As part of our ongoing research for Brighton5, we speak to those responsible for supporting children in some of Brighton’s biggest schools and colleges. We’re particularly interested in children’s mental health, one of our core focuses for the project. A recurring theme in our discussions is the lack of preventative approaches (and immediate referral support and resources). This means that, whilst warning signs are heeded, kids can’t always get the right help when it’s needed – early on.
This was brought into sharp focus today when the Education and Health & Social Care Committees published a damning report on the government’s new mental health strategy. They argue that the strategy is “failing a generation”. The World Health Organisation states that “up to 50% of mental disorders in adults begin before the age of 14 years“.
The report asks huge questions about the strategy for mental health provision, answers to which are missing from the government’s Green Paper. There’s a lack of focus on prevention, there is little joined up thinking on how different departments will work together, including a soloed culture – all of which has been exacerbated by cuts in services and a lack of funding. They say there’s a woeful lack of data around what provision is currently available in schools, an overstretched staff and issues with recruitment & retention, meaning that it’s unclear how the government will successfully implement the strategy – which the proposal seems to be to fund it from “within” existing budgets.
They also argue that the plan will take too long to implement leaving kids out in the cold – only 20-25% of the UK will be reached within 5 years.
At this point my blood was boiling. Our kids need help right now. Ten percent of 10-15 year olds in schools have mental health problems. We really can’t wait that long.
When we spoke to safeguarding staff for schools and colleges in Brighton, they told us that:
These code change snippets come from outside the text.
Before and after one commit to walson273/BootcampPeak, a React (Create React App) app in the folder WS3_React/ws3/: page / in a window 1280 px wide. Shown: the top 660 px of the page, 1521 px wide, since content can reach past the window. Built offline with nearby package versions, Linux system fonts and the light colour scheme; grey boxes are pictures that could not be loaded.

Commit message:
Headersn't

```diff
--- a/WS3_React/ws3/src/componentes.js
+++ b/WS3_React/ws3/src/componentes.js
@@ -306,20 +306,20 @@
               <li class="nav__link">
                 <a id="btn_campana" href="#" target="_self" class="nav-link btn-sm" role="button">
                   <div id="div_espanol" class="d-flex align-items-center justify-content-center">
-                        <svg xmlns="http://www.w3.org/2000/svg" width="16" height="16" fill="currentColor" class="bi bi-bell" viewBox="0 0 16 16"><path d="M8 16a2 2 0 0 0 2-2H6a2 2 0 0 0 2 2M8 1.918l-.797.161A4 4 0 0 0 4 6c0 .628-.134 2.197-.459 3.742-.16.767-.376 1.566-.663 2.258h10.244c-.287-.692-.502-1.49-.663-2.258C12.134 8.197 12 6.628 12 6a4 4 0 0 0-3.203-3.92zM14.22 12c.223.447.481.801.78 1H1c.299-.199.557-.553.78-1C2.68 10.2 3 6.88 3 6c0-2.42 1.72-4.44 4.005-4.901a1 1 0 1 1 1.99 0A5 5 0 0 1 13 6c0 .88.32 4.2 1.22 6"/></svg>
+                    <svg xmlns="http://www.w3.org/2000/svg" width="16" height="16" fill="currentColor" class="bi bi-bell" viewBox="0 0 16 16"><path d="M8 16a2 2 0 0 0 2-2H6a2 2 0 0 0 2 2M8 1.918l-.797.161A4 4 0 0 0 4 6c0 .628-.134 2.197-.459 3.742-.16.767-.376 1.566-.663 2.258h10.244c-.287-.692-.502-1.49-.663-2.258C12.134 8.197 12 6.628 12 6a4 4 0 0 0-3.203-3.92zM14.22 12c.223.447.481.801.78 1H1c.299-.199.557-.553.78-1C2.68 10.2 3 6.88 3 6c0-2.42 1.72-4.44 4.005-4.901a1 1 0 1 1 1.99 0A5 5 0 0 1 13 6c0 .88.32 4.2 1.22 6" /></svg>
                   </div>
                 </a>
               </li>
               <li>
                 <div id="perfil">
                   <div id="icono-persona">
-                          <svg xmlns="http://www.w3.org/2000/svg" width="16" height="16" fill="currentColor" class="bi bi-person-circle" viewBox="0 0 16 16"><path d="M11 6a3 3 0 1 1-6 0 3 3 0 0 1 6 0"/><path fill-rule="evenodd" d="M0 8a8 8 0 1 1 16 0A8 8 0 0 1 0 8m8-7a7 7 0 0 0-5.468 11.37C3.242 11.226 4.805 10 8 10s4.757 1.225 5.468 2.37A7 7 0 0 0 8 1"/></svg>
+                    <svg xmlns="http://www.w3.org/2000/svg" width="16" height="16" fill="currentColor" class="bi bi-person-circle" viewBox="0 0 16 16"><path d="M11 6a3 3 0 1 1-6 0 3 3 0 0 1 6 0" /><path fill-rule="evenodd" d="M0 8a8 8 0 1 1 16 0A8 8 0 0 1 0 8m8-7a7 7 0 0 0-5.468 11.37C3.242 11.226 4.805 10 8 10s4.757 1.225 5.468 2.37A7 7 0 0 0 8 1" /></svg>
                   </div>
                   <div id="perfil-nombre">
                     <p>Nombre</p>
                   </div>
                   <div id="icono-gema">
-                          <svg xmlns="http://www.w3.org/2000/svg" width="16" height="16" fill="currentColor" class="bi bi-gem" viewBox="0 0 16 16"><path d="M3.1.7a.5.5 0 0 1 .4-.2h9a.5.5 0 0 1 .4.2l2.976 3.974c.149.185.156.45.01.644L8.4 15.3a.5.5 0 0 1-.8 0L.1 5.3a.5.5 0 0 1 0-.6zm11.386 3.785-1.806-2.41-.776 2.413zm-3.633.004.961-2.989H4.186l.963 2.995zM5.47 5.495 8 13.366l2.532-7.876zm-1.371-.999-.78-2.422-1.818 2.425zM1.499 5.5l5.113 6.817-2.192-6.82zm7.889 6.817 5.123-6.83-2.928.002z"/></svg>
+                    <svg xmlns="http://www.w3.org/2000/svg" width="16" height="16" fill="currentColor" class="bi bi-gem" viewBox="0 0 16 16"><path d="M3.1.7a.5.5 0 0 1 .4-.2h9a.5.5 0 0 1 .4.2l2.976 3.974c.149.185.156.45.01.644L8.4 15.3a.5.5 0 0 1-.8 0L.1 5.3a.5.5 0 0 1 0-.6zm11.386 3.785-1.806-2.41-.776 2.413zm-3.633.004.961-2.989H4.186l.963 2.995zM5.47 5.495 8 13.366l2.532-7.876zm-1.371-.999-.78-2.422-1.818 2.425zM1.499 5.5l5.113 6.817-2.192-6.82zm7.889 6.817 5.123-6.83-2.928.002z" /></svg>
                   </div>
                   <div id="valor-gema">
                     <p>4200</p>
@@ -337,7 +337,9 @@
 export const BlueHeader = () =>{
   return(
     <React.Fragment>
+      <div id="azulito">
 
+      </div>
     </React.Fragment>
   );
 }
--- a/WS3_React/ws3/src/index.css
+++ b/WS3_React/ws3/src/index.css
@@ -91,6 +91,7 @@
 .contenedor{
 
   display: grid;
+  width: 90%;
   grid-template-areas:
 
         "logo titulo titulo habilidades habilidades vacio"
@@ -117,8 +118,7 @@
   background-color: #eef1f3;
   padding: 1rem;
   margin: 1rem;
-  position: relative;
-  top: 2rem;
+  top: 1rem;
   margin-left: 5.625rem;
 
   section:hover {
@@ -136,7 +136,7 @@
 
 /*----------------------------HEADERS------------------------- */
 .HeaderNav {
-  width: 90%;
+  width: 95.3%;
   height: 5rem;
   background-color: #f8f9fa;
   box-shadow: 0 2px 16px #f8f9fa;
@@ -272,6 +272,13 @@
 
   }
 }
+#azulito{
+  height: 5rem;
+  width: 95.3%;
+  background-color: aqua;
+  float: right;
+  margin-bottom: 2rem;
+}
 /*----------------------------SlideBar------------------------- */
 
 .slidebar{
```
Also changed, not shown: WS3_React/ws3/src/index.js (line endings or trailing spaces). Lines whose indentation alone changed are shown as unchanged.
- Reported cases of mental health issues have increased exponentially in recent years
- Rates of anxiety in children have rocketed, with a notable change after exams were introduced in primary schools [which schools minister Nick Gibb refutes – he seems to think that more exams are the answer!?]
- Politics is adversely affecting education with swings in policy each time a new government is voted in has a huge effect on kids. Education should be free from political see-sawing.
- The amount of social media related problems have sky rocketed. Kids have very low awareness of what should and shouldn’t go on social media -bullying and body image issues need addressing.
- Funding for wrap-around courses has been stripped back. The exam system is now academic, paper-based and test-heavy – if this is the measure of success, it disenfranchises a large number of kids.
One safeguarding staff admitted: “We have to wait until it’s all gone wrong before kids are eligible for the right level of support, but some of these issues are preventable – parents and teachers can often see it coming. The system is combative instead of preventative”.